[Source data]

####################

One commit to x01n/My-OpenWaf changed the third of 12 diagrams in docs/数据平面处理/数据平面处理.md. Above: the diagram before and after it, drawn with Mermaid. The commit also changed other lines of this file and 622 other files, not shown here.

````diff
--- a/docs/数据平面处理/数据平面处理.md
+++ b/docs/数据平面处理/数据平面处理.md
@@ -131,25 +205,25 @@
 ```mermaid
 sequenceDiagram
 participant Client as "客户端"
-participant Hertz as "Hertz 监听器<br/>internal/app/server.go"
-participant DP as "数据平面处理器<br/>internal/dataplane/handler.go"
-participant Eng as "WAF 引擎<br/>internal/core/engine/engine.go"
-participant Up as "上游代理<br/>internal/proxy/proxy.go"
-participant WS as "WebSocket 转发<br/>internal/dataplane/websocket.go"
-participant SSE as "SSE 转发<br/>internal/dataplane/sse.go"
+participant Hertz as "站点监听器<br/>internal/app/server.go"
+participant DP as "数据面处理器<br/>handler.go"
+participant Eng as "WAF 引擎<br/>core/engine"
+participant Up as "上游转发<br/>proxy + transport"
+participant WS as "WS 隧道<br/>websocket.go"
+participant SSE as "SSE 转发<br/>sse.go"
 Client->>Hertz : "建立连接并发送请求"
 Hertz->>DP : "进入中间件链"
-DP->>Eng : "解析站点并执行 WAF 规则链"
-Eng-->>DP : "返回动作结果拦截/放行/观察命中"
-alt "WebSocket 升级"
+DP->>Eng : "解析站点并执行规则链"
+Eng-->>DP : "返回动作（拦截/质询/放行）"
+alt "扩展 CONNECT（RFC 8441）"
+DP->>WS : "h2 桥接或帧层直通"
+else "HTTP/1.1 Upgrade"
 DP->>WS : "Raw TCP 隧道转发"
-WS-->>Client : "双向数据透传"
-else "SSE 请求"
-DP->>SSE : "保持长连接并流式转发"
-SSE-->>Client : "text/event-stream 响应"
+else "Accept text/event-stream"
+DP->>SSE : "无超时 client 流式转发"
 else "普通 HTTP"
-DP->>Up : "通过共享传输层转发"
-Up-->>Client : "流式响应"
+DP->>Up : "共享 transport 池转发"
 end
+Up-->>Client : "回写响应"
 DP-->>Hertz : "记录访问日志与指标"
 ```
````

####################

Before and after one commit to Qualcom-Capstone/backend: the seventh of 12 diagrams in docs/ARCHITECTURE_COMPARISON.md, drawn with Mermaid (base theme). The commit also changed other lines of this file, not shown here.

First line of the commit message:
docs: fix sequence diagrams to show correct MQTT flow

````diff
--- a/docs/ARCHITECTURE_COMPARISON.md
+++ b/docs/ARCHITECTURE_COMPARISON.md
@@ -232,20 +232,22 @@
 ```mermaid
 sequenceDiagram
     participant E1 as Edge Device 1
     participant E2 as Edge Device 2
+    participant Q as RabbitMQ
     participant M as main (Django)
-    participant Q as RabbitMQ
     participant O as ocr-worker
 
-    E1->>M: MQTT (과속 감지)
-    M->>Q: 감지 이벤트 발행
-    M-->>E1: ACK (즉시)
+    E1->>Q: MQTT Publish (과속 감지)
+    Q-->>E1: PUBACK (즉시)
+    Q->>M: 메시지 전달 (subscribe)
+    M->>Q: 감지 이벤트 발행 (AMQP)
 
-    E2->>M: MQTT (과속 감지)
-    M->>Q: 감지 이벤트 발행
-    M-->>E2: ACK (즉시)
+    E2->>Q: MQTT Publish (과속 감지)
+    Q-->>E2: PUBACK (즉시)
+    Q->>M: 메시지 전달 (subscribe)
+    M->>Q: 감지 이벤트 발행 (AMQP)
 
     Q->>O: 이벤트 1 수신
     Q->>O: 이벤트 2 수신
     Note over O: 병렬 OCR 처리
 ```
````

####################

What the task asks:
Say how many of the lines above include the word "dataplane", giving the figure alone.

Task answer:
3